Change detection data
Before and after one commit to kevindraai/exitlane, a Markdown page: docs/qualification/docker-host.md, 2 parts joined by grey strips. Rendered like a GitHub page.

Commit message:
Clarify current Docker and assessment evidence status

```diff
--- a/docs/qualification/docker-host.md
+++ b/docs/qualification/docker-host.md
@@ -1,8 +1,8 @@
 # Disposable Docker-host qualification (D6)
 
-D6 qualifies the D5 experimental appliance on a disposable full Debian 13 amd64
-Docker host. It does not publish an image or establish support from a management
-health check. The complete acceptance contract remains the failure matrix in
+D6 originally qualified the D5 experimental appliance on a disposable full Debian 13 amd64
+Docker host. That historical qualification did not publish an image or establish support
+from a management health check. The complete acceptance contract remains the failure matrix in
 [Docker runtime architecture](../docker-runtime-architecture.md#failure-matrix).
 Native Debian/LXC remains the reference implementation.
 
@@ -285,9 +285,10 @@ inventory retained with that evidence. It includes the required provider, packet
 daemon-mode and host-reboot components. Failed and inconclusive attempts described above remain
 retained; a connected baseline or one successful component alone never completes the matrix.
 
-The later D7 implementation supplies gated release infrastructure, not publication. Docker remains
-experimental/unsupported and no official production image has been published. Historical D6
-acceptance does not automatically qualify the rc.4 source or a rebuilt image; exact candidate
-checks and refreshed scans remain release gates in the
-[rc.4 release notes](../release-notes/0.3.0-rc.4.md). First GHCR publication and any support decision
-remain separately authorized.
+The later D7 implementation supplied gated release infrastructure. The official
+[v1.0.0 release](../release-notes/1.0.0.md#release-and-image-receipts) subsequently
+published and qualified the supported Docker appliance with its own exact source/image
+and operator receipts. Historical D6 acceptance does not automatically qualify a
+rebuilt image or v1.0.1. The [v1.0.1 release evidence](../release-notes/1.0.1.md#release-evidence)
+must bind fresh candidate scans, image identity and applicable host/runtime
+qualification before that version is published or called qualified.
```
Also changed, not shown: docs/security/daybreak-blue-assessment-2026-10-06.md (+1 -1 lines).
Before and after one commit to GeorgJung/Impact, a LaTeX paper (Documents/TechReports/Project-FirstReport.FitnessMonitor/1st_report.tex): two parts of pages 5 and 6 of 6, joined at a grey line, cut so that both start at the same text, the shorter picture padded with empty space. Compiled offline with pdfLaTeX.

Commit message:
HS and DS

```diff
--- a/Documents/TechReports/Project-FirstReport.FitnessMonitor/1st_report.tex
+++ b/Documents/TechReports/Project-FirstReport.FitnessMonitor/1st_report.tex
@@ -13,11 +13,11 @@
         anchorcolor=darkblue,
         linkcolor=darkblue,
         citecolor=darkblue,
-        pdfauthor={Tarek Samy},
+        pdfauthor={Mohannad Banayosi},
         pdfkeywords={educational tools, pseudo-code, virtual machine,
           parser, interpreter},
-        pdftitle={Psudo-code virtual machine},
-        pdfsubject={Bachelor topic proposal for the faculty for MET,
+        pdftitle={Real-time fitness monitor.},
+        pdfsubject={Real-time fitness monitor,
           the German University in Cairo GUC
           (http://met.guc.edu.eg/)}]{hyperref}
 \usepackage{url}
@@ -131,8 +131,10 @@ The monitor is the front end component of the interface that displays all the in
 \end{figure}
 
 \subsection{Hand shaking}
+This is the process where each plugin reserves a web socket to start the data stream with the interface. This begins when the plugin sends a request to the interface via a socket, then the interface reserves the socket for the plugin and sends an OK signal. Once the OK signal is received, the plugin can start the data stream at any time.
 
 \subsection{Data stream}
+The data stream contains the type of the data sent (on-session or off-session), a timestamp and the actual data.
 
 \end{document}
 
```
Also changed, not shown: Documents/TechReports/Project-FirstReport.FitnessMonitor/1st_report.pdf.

# REQUIREMENT
Collect from the data above every line that includes "gated".

# RESPONSE BOX
-The later D7 implementation supplies gated release infrastructure, not publication. Docker remains
+The later D7 implementation supplied gated release infrastructure. The official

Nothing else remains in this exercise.